The move is aimed to catch up with China’s aggressive military stance and infrastructure build up across the border.
Nearly 100 tanks have been positioned near the border and more are expected soon.
This is the first time that Army has deployed at these freezing altitudes. The weather and the terrain are exacting for the soldiers and the machinery. Temperatures often go down to -45°C, which affects their performance. The air, thin in oxygen, makes it difficult to breathe plus fierce winds amplify the chill. The accidental touch of a piece of metal can lead to chilblains and other injuries.
To adjust to such freezing heights, Indian Army has adopted several unusual tactics. This includes repeated switching on during the nights in winter to prevent freezing.
For high altitude terrain the army has obtained special additives and lubricants such as winter grade diesel and additives for the lubrication system – preventing it from freezing in the tank.
The first regiment of T-72 tanks has already been deployed to Ladakh, one in 2014 and the other last year. A third regiment will be moved in soon, forming a full brigade.
It may be noted the army had tried to use tanks during the 1962 China war (five were air dropped). Then six AMX-13 tanks were airlifted to Ladakh in AN-12 transport aircraft. But they failed to make any significant impact as the crew were un-acclimatised and the tanks were not equipped to operate in the rarefied atmosphere.
The mechanised units in the Ladakh region add a punch to the increased boots on the ground.

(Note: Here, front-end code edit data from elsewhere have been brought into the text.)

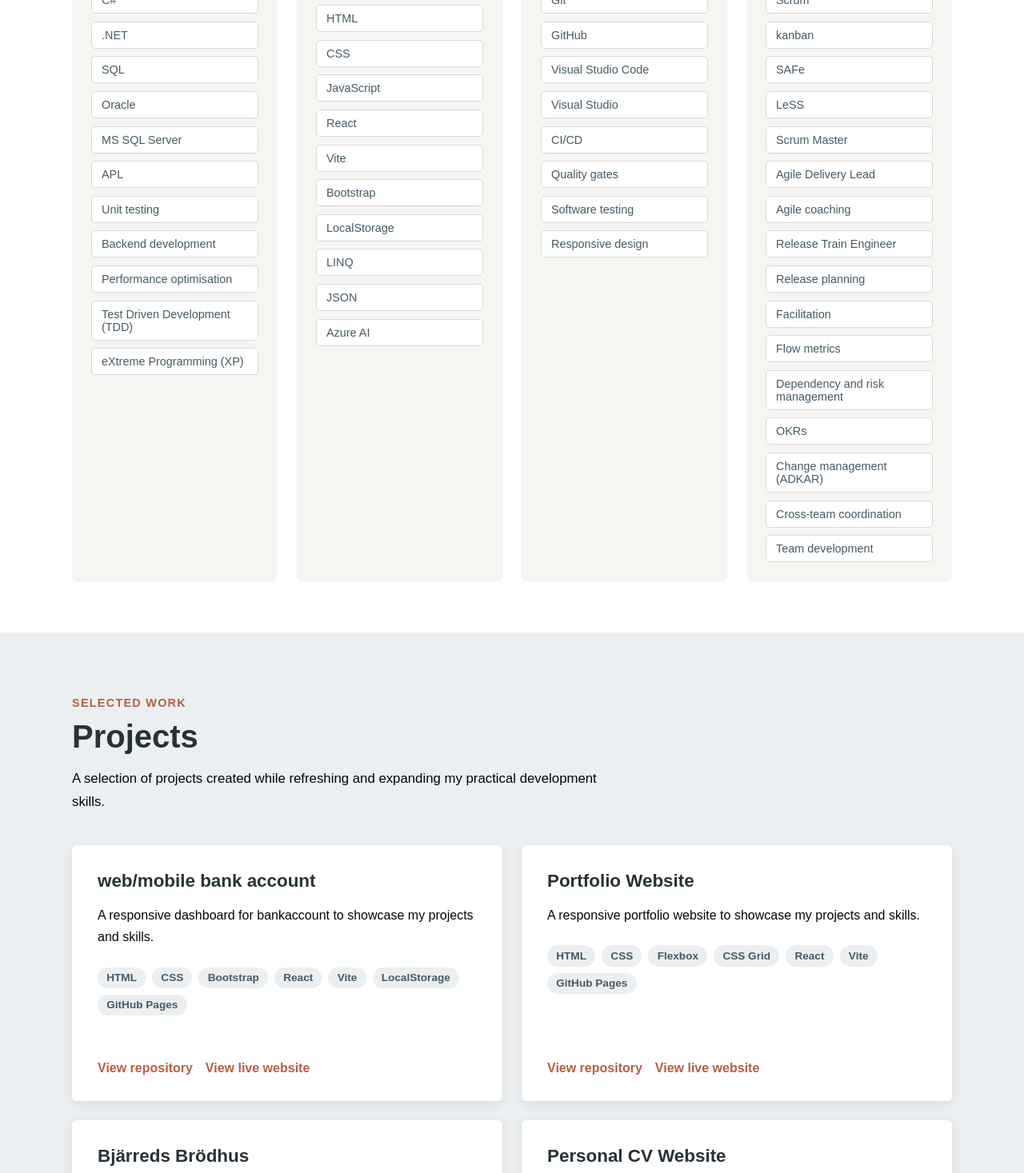
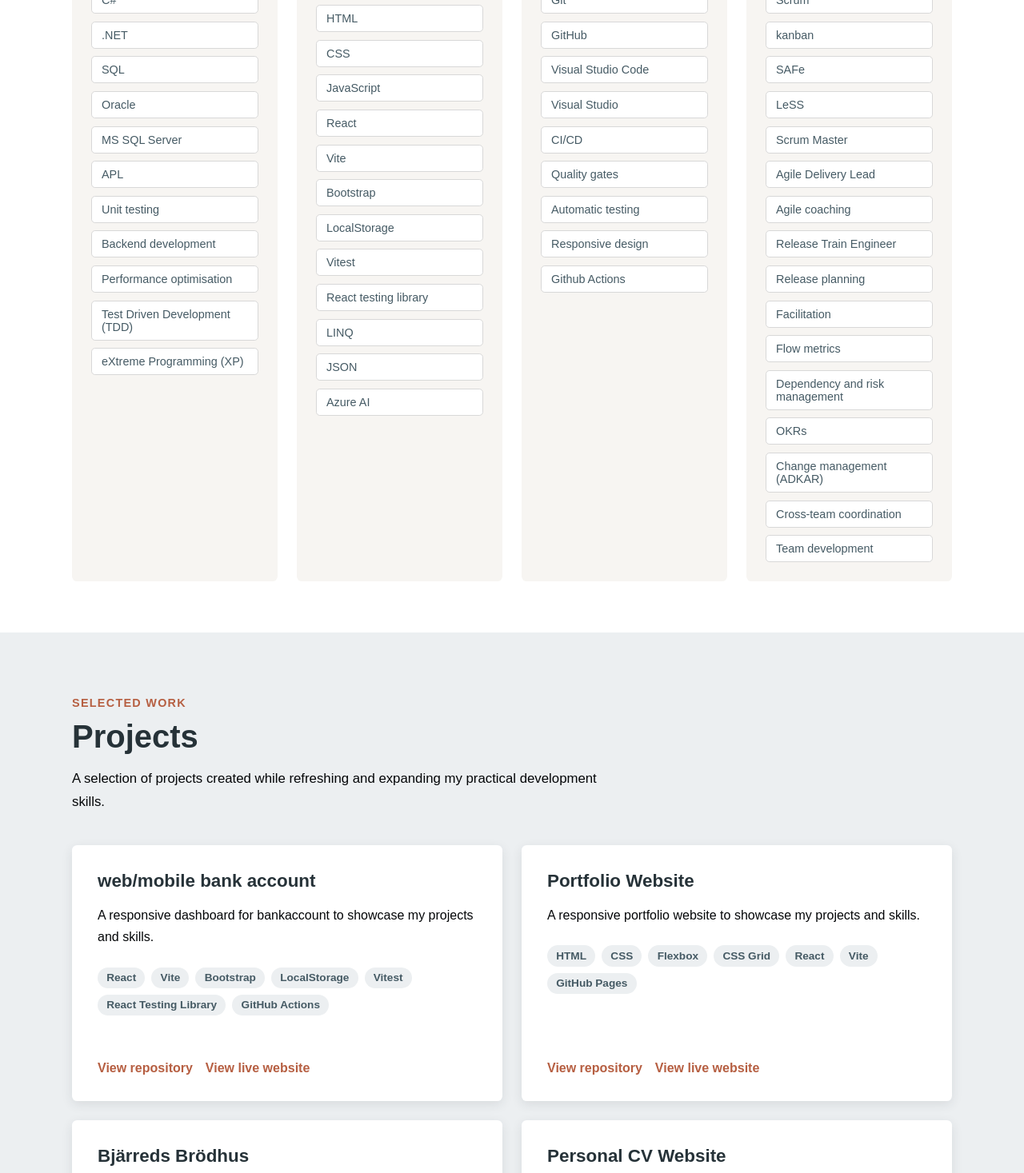
Before and after one commit to michaelharbst/portfolio, a React (Vite) app: page / in a window 1280 px wide. Shown: the part 1632-3099 px from the top of the page at 80% size. Built offline with nearby package versions, Linux system fonts and the light colour scheme.

Commit message:
updated test skills and webaccount project

```diff
--- a/src/components/Projects.jsx
+++ b/src/components/Projects.jsx
@@ -4,7 +4,7 @@ import "./Projects.css";
 function Projects() {
   const projects = [
     {
-      id: 'cv',
+      id: "cv",
       order: 4,
       title: "Personal CV Website",
       description:
@@ -14,7 +14,7 @@ function Projects() {
       liveUrl: "https://michaelharbst.github.io/CV/",
     },
     {
-      id: 'bakery',
+      id: "bakery",
       order: 3,
       title: "Bjärreds Brödhus",
       description:
@@ -24,7 +24,7 @@ function Projects() {
       liveUrl: "https://michaelharbst.github.io/bakery-website/",
     },
     {
-      id: 'portfolio',
+      id: "portfolio",
       order: 2,
       title: "Portfolio Website",
       description:
@@ -42,7 +42,7 @@ function Projects() {
       liveUrl: "https://michaelharbst.github.io/portfolio/",
     },
     {
-      id: 'bank account',
+      id: "bank account",
       order: 5,
       title: "bank accounting app",
       description: "Console application to keep track of expenses and income",
@@ -50,7 +50,7 @@ function Projects() {
       repositoryUrl: "https://github.com/michaelharbst/bank-account",
     },
     {
-      id: 'asset tracking',
+      id: "asset tracking",
       order: 5,
       title: "Asset tracking app",
       description: "Console application to keep track of a companies assets",
@@ -59,19 +59,19 @@ function Projects() {
     },
 
     {
-      id: 'webbank account',
+      id: "webbank account",
       order: 1,
       title: "web/mobile bank account",
       description:
         "A responsive dashboard for bankaccount to showcase my projects and skills.",
       technologies: [
-        "HTML",
-        "CSS",
-        "Bootstrap",
         "React",
         "Vite",
+        "Bootstrap",
         "LocalStorage",
-        "GitHub Pages",
+        "Vitest",
+        "React Testing Library",
+        "GitHub Actions",
       ],
       repositoryUrl: "https://github.com/michaelharbst/webbank-account",
       liveUrl: "https://michaelharbst.github.io/webbank-account/",
--- a/src/components/Skills.jsx
+++ b/src/components/Skills.jsx
@@ -30,6 +30,8 @@ function Skills() {
         'Vite',
         'Bootstrap',
         'LocalStorage',
+        'Vitest',
+        'React testing library',
         'LINQ',
         'JSON',
         'Azure AI',
@@ -45,8 +47,9 @@ function Skills() {
         'Visual Studio',
         'CI/CD',
         'Quality gates',
-        'Software testing',
+        'Automatic testing',
         'Responsive design',
+        'Github Actions'
       ],
     },
     {
```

China too has major mechanised units on its side of the frontier.
With Chinese troops repeatedly entering Indian territory, the Indian move could be seen as step to assert its authority over parts that China tries to claim as its own.